» **Assigned task**
Copy out each line of the entries where the word "urls" is present.

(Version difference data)

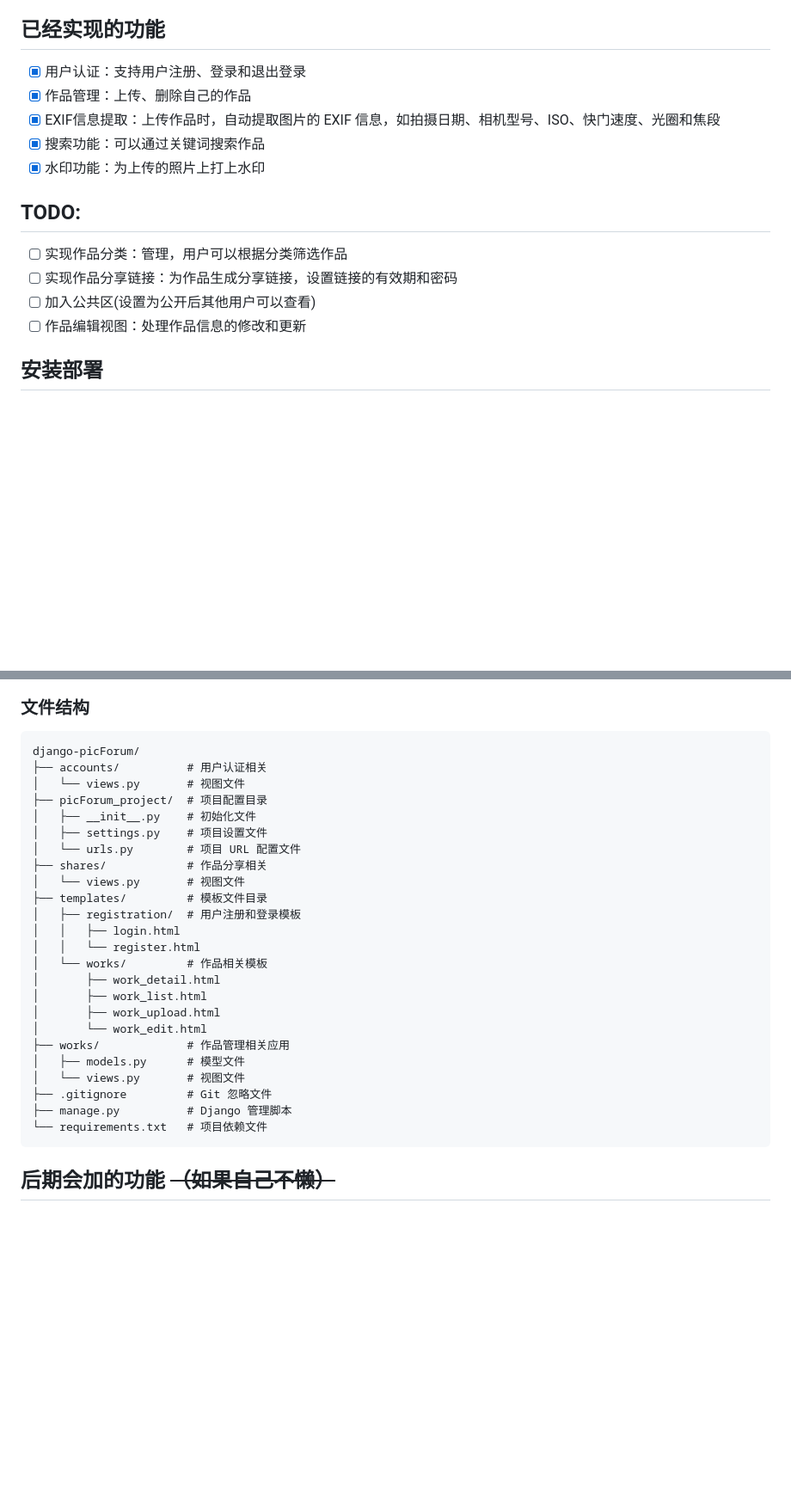
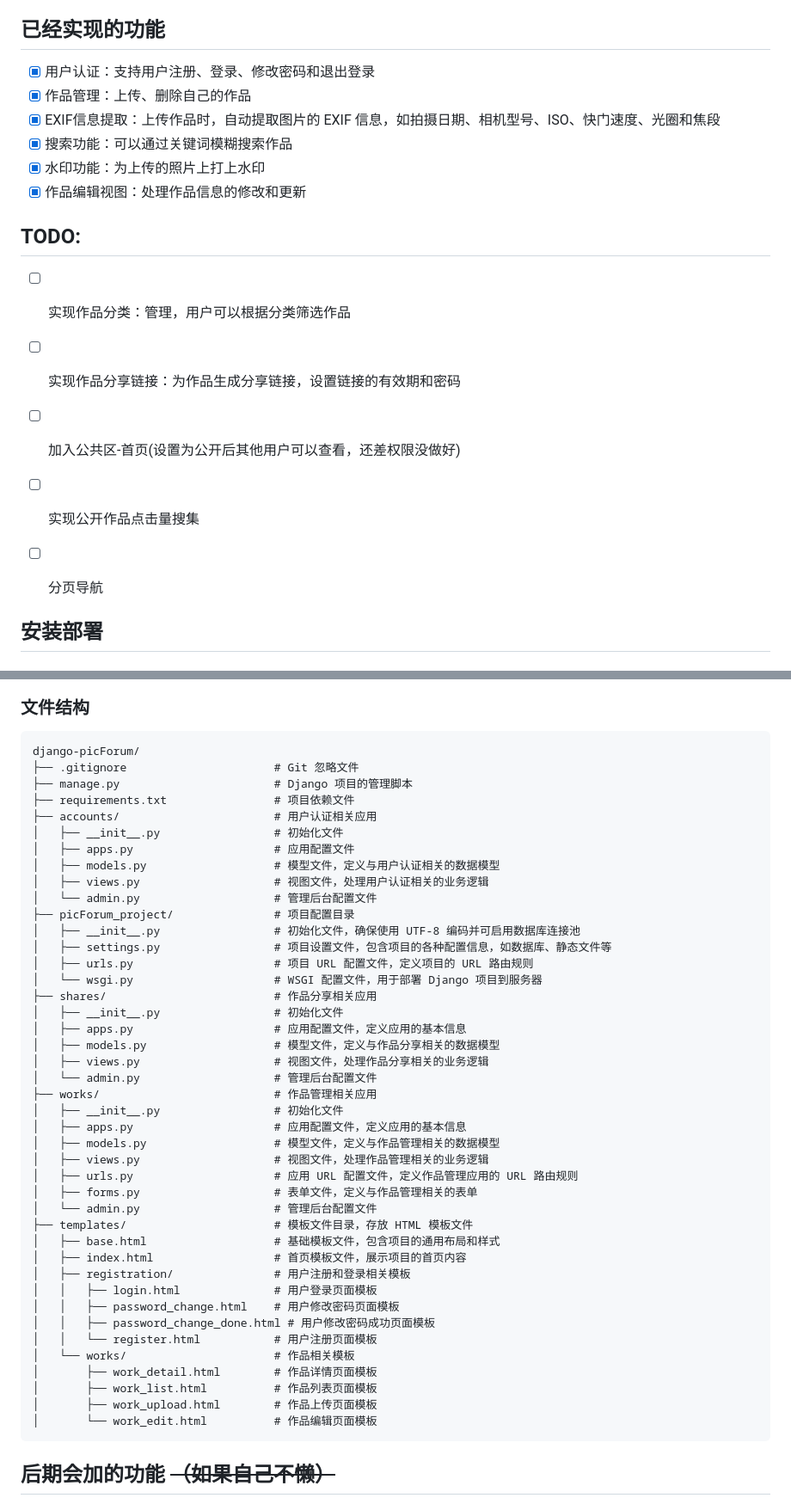
Before and after one commit to NgaiYeanCoi/django-picForum, a Markdown page: readme.md, 2 parts joined by grey strips. Shown: that part at 86% size. Rendered like a GitHub page; blank space fills up the shorter version.

````diff
--- a/readme.md
+++ b/readme.md
@@ -4,17 +4,20 @@ django-picForum 是一个基于 Django 框架开发的摄影作品论坛
 该项目还在建设当中，欢迎你们提交Pull Request或Issues与我一起维护这个项目
 
 ## 已经实现的功能
-- [X] 用户认证：支持用户注册、登录和退出登录
+- [X] 用户认证：支持用户注册、登录、修改密码和退出登录
 - [X] 作品管理：上传、删除自己的作品
 - [X] EXIF信息提取：上传作品时，自动提取图片的 EXIF 信息，如拍摄日期、相机型号、ISO、快门速度、光圈和焦段
-- [X] 搜索功能：可以通过关键词搜索作品
+- [X] 搜索功能：可以通过关键词模糊搜索作品
 - [X] 水印功能：为上传的照片上打上水印
+- [X] 作品编辑视图：处理作品信息的修改和更新
 
 ## TODO:
 - [ ] 实现作品分类：管理，用户可以根据分类筛选作品
 - [ ] 实现作品分享链接：为作品生成分享链接，设置链接的有效期和密码
-- [ ] 加入公共区(设置为公开后其他用户可以查看)
-- [ ] 作品编辑视图：处理作品信息的修改和更新
+- [ ] 加入公共区-首页(设置为公开后其他用户可以查看，还差权限没做好)
+- [ ] 实现公开作品点击量搜集
+- [ ] 分页导航
+
 
 ## 安装部署
 
@@ -92,29 +95,47 @@ python manage.py runserver 127.0.0.1:8000
 ### 文件结构
 ```plaintext
 django-picForum/
-├── accounts/          # 用户认证相关
-│   └── views.py       # 视图文件
-├── picForum_project/  # 项目配置目录
-│   ├── __init__.py    # 初始化文件
-│   ├── settings.py    # 项目设置文件
-│   └── urls.py        # 项目 URL 配置文件
-├── shares/            # 作品分享相关
-│   └── views.py       # 视图文件
-├── templates/         # 模板文件目录
-│   ├── registration/  # 用户注册和登录模板
-│   │   ├── login.html
-│   │   └── register.html
-│   └── works/         # 作品相关模板
-│       ├── work_detail.html
-│       ├── work_list.html
-│       ├── work_upload.html
-│       └── work_edit.html
-├── works/             # 作品管理相关应用
-│   ├── models.py      # 模型文件
-│   └── views.py       # 视图文件
-├── .gitignore         # Git 忽略文件
-├── manage.py          # Django 管理脚本
-└── requirements.txt   # 项目依赖文件
+├── .gitignore                      # Git 忽略文件
+├── manage.py                       # Django 项目的管理脚本
+├── requirements.txt                # 项目依赖文件
+├── accounts/                       # 用户认证相关应用
+│   ├── __init__.py                 # 初始化文件
+│   ├── apps.py                     # 应用配置文件
+│   ├── models.py                   # 模型文件，定义与用户认证相关的数据模型
+│   ├── views.py                    # 视图文件，处理用户认证相关的业务逻辑
+│   └── admin.py                    # 管理后台配置文件
+├── picForum_project/               # 项目配置目录
+│   ├── __init__.py                 # 初始化文件，确保使用 UTF-8 编码并可启用数据库连接池
+│   ├── settings.py                 # 项目设置文件，包含项目的各种配置信息，如数据库、静态文件等
+│   ├── urls.py                     # 项目 URL 配置文件，定义项目的 URL 路由规则
+│   └── wsgi.py                     # WSGI 配置文件，用于部署 Django 项目到服务器
+├── shares/                         # 作品分享相关应用
+│   ├── __init__.py                 # 初始化文件
+│   ├── apps.py                     # 应用配置文件，定义应用的基本信息
+│   ├── models.py                   # 模型文件，定义与作品分享相关的数据模型
+│   ├── views.py                    # 视图文件，处理作品分享相关的业务逻辑
+│   └── admin.py                    # 管理后台配置文件
+├── works/                          # 作品管理相关应用
+│   ├── __init__.py                 # 初始化文件
+│   ├── apps.py                     # 应用配置文件，定义应用的基本信息
+│   ├── models.py                   # 模型文件，定义与作品管理相关的数据模型
+│   ├── views.py                    # 视图文件，处理作品管理相关的业务逻辑
+│   ├── urls.py                     # 应用 URL 配置文件，定义作品管理应用的 URL 路由规则
+│   ├── forms.py                    # 表单文件，定义与作品管理相关的表单
+│   └── admin.py                    # 管理后台配置文件
+├── templates/                      # 模板文件目录，存放 HTML 模板文件
+│   ├── base.html                   # 基础模板文件，包含项目的通用布局和样式
+│   ├── index.html                  # 首页模板文件，展示项目的首页内容
+│   ├── registration/               # 用户注册和登录相关模板
+│   │   ├── login.html              # 用户登录页面模板
+│   │   ├── password_change.html    # 用户修改密码页面模板
+│   │   ├── password_change_done.html # 用户修改密码成功页面模板
+│   │   └── register.html           # 用户注册页面模板
+│   └── works/                      # 作品相关模板
+│       ├── work_detail.html        # 作品详情页面模板
+│       ├── work_list.html          # 作品列表页面模板
+│       ├── work_upload.html        # 作品上传页面模板
+│       └── work_edit.html          # 作品编辑页面模板
 ```
 
 ## 后期会加的功能 ~~（如果自己不懒）~~
````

» **Exercise solution**
-│   └── urls.py        # 项目 URL 配置文件
+│   ├── urls.py                     # 项目 URL 配置文件，定义项目的 URL 路由规则
+│   ├── urls.py                     # 应用 URL 配置文件，定义作品管理应用的 URL 路由规则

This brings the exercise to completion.